Campbell Stetter

SPOLTIGHT: Band of Heathens Emulate The Temptations

There are few bands whose songs have been covered more than that of The Temptations. Whether you count karaoke renditions or official releases, “Build Me Up Buttercup” and “My Girl” are some of the greatest, widely known songs to take for a spin at any age. Another fan favorite and iconic Temptations track is “Papa Was a Rollin’ Stone,” which was most recently taken on by The Band of Heathens.

A rock group with a country edge, The Band of Heathens have always been acclaimed for their bluesy approach to what modern, 2000s-era rock and roll could be. It only made sense that they made “Papa Was a Rollin’ Stone” their own, as they have the right amount of talent to both respect the original while still maintaining their own Americana flare.

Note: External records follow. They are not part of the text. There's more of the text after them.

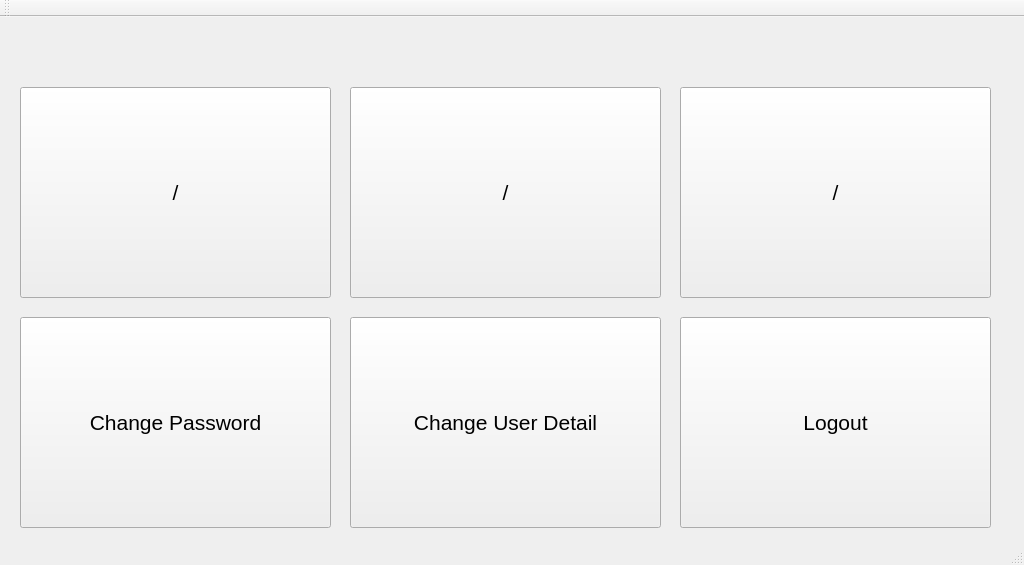
This is GUI_Qt/SmartScale/mainMenu.ui in twschung/IoT-Smart-Scale as Qt 5 draws it before an edit. The edited form follows.
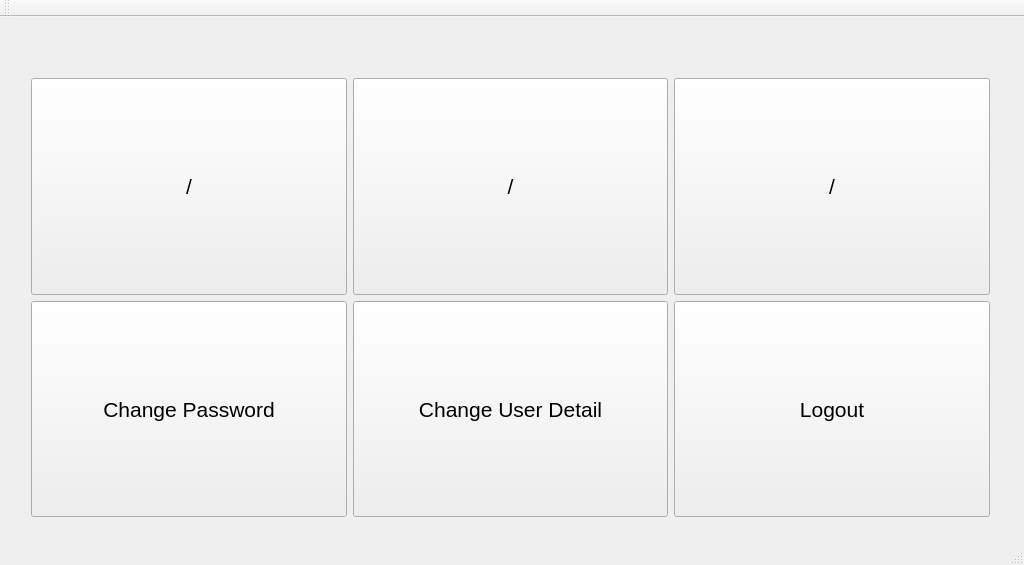
This is the edited form.

What changed in the file:
```diff
--- a/GUI_Qt/SmartScale/mainMenu.ui
+++ b/GUI_Qt/SmartScale/mainMenu.ui
@@ -34,14 +34,41 @@
      <string/>
     </property>
    </widget>
+   <widget class="QWidget" name="gridLayoutWidget">
+    <property name="geometry">
+     <rect>
+      <x>20</x>
+      <y>50</y>
+      <width>981</width>
+      <height>461</height>
+     </rect>
+    </property>
+    <layout class="QGridLayout" name="gridLayout">
+     <item row="0" column="0">
+      <widget class="QPushButton" name="pushButton_3">
+       <property name="sizePolicy">
+        <sizepolicy hsizetype="Minimum" vsizetype="Expanding">
+         <horstretch>0</horstretch>
+         <verstretch>0</verstretch>
+        </sizepolicy>
+       </property>
+       <property name="font">
+        <font>
+         <pointsize>16</pointsize>
+        </font>
+       </property>
+       <property name="text">
+        <string>/</string>
+       </property>
+      </widget>
+     </item>
+     <item row="1" column="0">
    <widget class="QPushButton" name="btnChangePassword">
-    <property name="geometry">
-     <rect>
-      <x>20</x>
-      <y>300</y>
-      <width>311</width>
-      <height>211</height>
-     </rect>
+       <property name="sizePolicy">
+        <sizepolicy hsizetype="Minimum" vsizetype="Expanding">
+         <horstretch>0</horstretch>
+         <verstretch>0</verstretch>
+        </sizepolicy>
     </property>
     <property name="font">
      <font>
@@ -52,50 +79,14 @@
      <string>Change Password</string>
     </property>
    </widget>
-   <widget class="QPushButton" name="btnChangeUserDetail">
-    <property name="geometry">
-     <rect>
-      <x>350</x>
-      <y>300</y>
-      <width>311</width>
-      <height>211</height>
-     </rect>
-    </property>
-    <property name="font">
-     <font>
-      <pointsize>16</pointsize>
-     </font>
-    </property>
-    <property name="text">
-     <string>Change User Detail</string>
-    </property>
-   </widget>
-   <widget class="QPushButton" name="pushButton_3">
-    <property name="geometry">
-     <rect>
-      <x>20</x>
-      <y>70</y>
-      <width>311</width>
-      <height>211</height>
-     </rect>
-    </property>
-    <property name="font">
-     <font>
-      <pointsize>16</pointsize>
-     </font>
-    </property>
-    <property name="text">
-     <string>/</string>
-    </property>
-   </widget>
+     </item>
+     <item row="0" column="1">
    <widget class="QPushButton" name="pushButton_4">
-    <property name="geometry">
-     <rect>
-      <x>350</x>
-      <y>70</y>
-      <width>311</width>
-      <height>211</height>
-     </rect>
+       <property name="sizePolicy">
+        <sizepolicy hsizetype="Minimum" vsizetype="Expanding">
+         <horstretch>0</horstretch>
+         <verstretch>0</verstretch>
+        </sizepolicy>
     </property>
     <property name="font">
      <font>
@@ -106,14 +97,14 @@
      <string>/</string>
     </property>
    </widget>
+     </item>
+     <item row="0" column="2">
    <widget class="QPushButton" name="pushButton_5">
-    <property name="geometry">
-     <rect>
-      <x>680</x>
-      <y>70</y>
-      <width>311</width>
-      <height>211</height>
-     </rect>
+       <property name="sizePolicy">
+        <sizepolicy hsizetype="Minimum" vsizetype="Expanding">
+         <horstretch>0</horstretch>
+         <verstretch>0</verstretch>
+        </sizepolicy>
     </property>
     <property name="font">
      <font>
@@ -124,14 +115,14 @@
      <string>/</string>
     </property>
    </widget>
+     </item>
+     <item row="1" column="2">
    <widget class="QPushButton" name="btnLogout">
-    <property name="geometry">
-     <rect>
-      <x>680</x>
-      <y>300</y>
-      <width>311</width>
-      <height>211</height>
-     </rect>
+       <property name="sizePolicy">
+        <sizepolicy hsizetype="Minimum" vsizetype="Expanding">
+         <horstretch>0</horstretch>
+         <verstretch>0</verstretch>
+        </sizepolicy>
     </property>
     <property name="font">
      <font>
@@ -141,6 +132,27 @@
     <property name="text">
      <string>Logout</string>
     </property>
+      </widget>
+     </item>
+     <item row="1" column="1">
+      <widget class="QPushButton" name="btnChangeUserDetail">
+       <property name="sizePolicy">
+        <sizepolicy hsizetype="Minimum" vsizetype="Expanding">
+         <horstretch>0</horstretch>
+         <verstretch>0</verstretch>
+        </sizepolicy>
+       </property>
+       <property name="font">
+        <font>
+         <pointsize>16</pointsize>
+        </font>
+       </property>
+       <property name="text">
+        <string>Change User Detail</string>
+       </property>
+      </widget>
+     </item>
+    </layout>
    </widget>
   </widget>
   <widget class="QMenuBar" name="menuBar">
```
Lines whose indentation alone changed are shown as unchanged.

It wasn’t without a little help from icon Ray Wylie Hubbard, however, who guests on the new Heathens release.

Collaborating with each other is a no brainer having been peers and friends for some time, but Hubbard is a Texas legend and solo star in his own right. The Band of Heathens are a group effort from start to finish, knowing that their bass lines would only be as slick with the guitar riffs surrounding it and specific drum beats holding it steady and so forth. It was the former’s idea, though, to work together and knock this utterly classic song out of the park in 2021.

In a press release, the solo artist explains, “If I couldn’t do ‘Papa Was a Rollin’ Stone’ with The Temptations the next best would be to do it with The Band of Heathens, so I did.”

And, boy, did he do it. This brand new cover of the song is set to be featured on The Band of Heathens’ forthcoming compilation album. Aptly titled Remote Transmissions, Vol 1, it is preparing for a Winer 2022 release. The band and Hubbard have set a rip-roaring stage for it, too. “Para Was a Rollin’ Stone” has never felt so ambitious or so American than now. There is this strength behind it that can only be found in pride and hope, resonating like never before. The edge based in a familial passing is still not lost, for the reminiscent ensemble style vocals are almost personified as a choir of hands holding someone up with warmth, closeness, melody, and harmony.

It’s not the 1970s anymore, but that time was filled with experimentation, collaboration, and art with heart. Both The Band of Heathens and Ray Wylie Hubbard are itching to bring that back, and it is with banding together on this memorable number that is going to do just that.